October 19, 2007

Library dean fights to keep online archive available

by Christi Mathis

CARBONDALE, Ill. – To David H. Carlson, the American Association for the Advancement of Science's recent decision to withdraw access to back issues of its oft-read Science magazine from a popular nonprofit online archive is "unconscionable."

Libraries and indeed library consortiums worldwide are on the bandwagon with the dean of library affairs at Southern Illinois University Carbondale, and Carlson said this week there's a glimmer of hope. Hope that students, faculty and staff may still be able to view Science back issues through JSTOR, a digital archive that hosts numerous research publications.

Carlson said the announcement that the American Association for the Advancement of Science, better known as AAAS, plans to no longer offer its journal through JSTOR after the end of the year is disturbing for several reasons. He sees it as the continuation of a trend toward putting profit above learning and mission. And, while that bothers him in general, he finds it even more troubling because AAAS is a membership-based, not-for-profit organization whose members are primarily in the higher education community.

"This is really tragic," Carlson said. "AAAS and JSTOR are both non-profits created to promote knowledge and provide access to research. I'm disappointed, angered and perplexed by the decision that inhibits access by the very people who need and want it.

"Science magazine is one of the premier sources in the world for general information at a non-specialist level," Carlson said. In fact, he said it's on a par for science with what the New England Journal of Medicine is to the medical field.

"A lot of people find it helpful as a starting point for research," Carlson said. Access through JSTOR means people have been able to find any story published from the magazine's inception in the 1880's until five years ago. The publisher retains the current five years to assure profitability, Carlson said.

Carlson reacted to the late-summer announcement by sending a letter to AAAS outlining his concerns. When he got no response, he wrote a resolution expressing disagreement with the AAS decision to discontinue Science's participation in JSTOR, saying the decision "is in conflict with AAAS' mission, advancing science, serving society."

In short order, the Greater Western Library Alliance and the Consortium of Academic and Research Libraries in Illinois both adopted the resolution.
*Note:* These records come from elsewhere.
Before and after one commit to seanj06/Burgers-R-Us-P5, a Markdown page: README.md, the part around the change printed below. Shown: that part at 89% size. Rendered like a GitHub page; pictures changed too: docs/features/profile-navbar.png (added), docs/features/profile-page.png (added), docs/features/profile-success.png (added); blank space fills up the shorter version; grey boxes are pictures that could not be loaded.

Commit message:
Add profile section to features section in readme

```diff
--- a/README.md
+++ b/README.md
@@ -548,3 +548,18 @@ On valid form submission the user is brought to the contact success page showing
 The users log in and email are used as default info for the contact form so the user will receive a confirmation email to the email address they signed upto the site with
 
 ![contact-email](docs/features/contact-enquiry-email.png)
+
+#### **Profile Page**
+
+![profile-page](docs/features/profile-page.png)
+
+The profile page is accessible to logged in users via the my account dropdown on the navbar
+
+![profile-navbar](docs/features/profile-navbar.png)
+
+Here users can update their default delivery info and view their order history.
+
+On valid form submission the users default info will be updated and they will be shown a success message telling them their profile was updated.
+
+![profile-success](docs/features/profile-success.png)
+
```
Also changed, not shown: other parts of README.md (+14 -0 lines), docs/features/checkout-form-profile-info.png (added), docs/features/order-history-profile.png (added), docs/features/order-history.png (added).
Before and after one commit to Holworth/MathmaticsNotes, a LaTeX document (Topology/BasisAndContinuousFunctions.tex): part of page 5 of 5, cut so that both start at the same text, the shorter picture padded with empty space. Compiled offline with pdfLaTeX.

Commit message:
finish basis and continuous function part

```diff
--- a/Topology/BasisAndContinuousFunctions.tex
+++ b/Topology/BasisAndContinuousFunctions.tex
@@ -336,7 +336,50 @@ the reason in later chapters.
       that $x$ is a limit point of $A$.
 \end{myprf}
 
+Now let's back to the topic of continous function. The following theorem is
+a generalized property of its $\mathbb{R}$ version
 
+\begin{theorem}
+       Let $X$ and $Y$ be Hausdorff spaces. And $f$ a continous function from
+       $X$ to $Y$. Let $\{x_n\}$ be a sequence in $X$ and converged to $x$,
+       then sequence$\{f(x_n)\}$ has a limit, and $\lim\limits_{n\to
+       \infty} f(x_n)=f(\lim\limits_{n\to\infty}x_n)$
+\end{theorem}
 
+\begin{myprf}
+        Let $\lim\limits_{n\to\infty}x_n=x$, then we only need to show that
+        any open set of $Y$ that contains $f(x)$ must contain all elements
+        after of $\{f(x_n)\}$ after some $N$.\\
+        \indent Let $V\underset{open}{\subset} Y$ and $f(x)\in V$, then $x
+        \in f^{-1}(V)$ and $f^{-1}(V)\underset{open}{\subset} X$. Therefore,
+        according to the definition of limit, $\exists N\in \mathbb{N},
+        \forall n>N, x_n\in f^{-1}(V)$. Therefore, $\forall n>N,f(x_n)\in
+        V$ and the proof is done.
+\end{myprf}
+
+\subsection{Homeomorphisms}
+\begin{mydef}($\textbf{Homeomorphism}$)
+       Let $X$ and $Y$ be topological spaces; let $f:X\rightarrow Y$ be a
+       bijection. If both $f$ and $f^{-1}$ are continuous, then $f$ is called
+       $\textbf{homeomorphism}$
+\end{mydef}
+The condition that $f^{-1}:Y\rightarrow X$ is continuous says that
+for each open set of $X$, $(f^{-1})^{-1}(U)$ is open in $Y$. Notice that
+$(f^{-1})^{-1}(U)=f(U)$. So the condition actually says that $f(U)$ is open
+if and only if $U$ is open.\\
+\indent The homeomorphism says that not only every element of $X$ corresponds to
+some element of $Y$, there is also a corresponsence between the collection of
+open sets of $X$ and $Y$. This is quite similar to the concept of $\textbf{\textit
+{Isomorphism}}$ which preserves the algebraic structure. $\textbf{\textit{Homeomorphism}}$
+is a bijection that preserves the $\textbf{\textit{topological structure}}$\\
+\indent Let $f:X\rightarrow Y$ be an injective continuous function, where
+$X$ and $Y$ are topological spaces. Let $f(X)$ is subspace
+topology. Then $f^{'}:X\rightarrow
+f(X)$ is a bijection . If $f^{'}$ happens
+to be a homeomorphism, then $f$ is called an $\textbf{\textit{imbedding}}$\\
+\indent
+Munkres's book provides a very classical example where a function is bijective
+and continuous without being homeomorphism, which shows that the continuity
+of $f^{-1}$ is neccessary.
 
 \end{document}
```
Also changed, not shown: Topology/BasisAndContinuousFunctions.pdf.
SIUC belongs to both library consortiums. The charge led by Carlson found him on the front page of the Chronicle of Higher Education and got attention well beyond the region. In fact, the International Coalition of Library Consortia got wind of the resolution, and with a bit of rewording, adopted it at its meeting in Stockholm this month. By late this week, consortiums all over the United States, Canada and internationally had endorsed the resolution.

JSTOR functions something akin to the way popular Internet search engines work when people "surf the net." A student or faculty researcher can simply access JSTOR and then type in a research topic. JSTOR gives access to all relevant texts dating back to the beginning of the printed material's lifetime. Carlson said that frequently, even if someone isn't specifically looking within Science magazine for research, a JSTOR search leads them there, where there's much applicable information for their use.

"That's one of the great things about JSTOR," Carlson said. "It's a multi-faceted resource."

For example, entering the word "evolution" accesses countless articles, including many within Science magazine, that cover not only the current timeframe like a typical search engine accesses, but stories dating back more than 100 years. JSTOR, a 1997 Andrew W. Mellon Foundation creation, hosts more than 450 publishers and 900 academic journals in its digital archives. Each publication is archived from its first issue until a time two to five years ago, depending upon the publisher's agreement with JSTOR. Thousands of institutions subscribe to its collections.

Plans call for current JSTOR subscribers to still be able to access Science up through 2002 after the end of this year. But new subscribers won't have that access and current subscribers won't be able to access anything after 2002. Carlson said AAAS hasn't announced definitive plans, but the trend seems to be toward self-holding of archives, which would likely require payment of additional access fees by libraries.

Libraries already pay subscription and access fees for JSTOR. They would incur additional access or subscription fees to gain access to Science or similar magazines if the publications hold their own archives, according to Carlson. Many libraries eliminated print copies due to critical space shortages and the same cost and space issues still exist.

"Whatever the AAAS does, I'm sure it's going to cost us more," Carlson said. "It's essential to have things like this magazine and at the same time, if we truly need something or can't do without it, do we have to pay any price? Libraries feel like over the last eight or 10 years, we've been taken advantage of. We understand fiduciary responsibility but when you put undue pressure on your membership audience, that puts money before mission."

Carlson said the public outcry, concern and attention may have an upside. He met last week with Alan I. Leshner, chief executive of the AAAS, and officials from JSTOR.

"Based on that conversation, I'm hopeful they're going to talk again," Carlson said. "I'm not sure what the outcome of these talks will be, but we're hopeful."